## Your instructions
Write out every entry exactly as it appears, omitting the pictures.

Items from a data source
=== Section Start ===

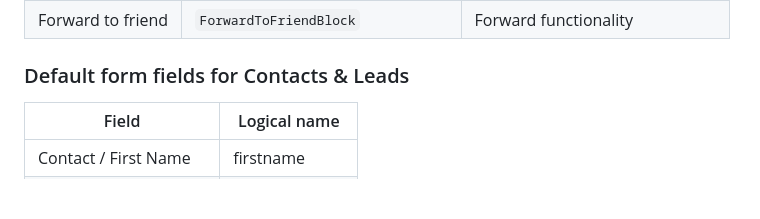
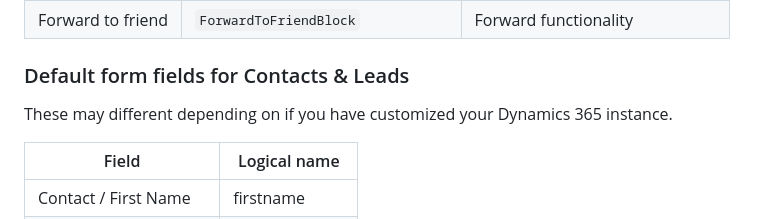
Before and after one commit to pattens-tech/dynamics-365-form-templates, a Markdown page: documentation.md, the part around the change. Rendered like a GitHub page; blank space fills up the shorter version.

```diff
--- a/documentation.md
+++ b/documentation.md
@@ -36,6 +36,7 @@ Complete list of available form elements:
 
 
 ### Default form fields for Contacts & Leads
+These may different depending on if you have customized your Dynamics 365 instance.
 
 | Field | Logical name |
 |-------|--------------|
```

=== Section End ===

## Solved exercise
Before and after one commit to pattens-tech/dynamics-365-form-templates, a Markdown page: documentation.md, the part around the change. Rendered like a GitHub page; blank space fills up the shorter version.

```diff
--- a/documentation.md
+++ b/documentation.md
@@ -36,6 +36,7 @@ Complete list of available form elements:
 
 
 ### Default form fields for Contacts & Leads
+These may different depending on if you have customized your Dynamics 365 instance.
 
 | Field | Logical name |
 |-------|--------------|
```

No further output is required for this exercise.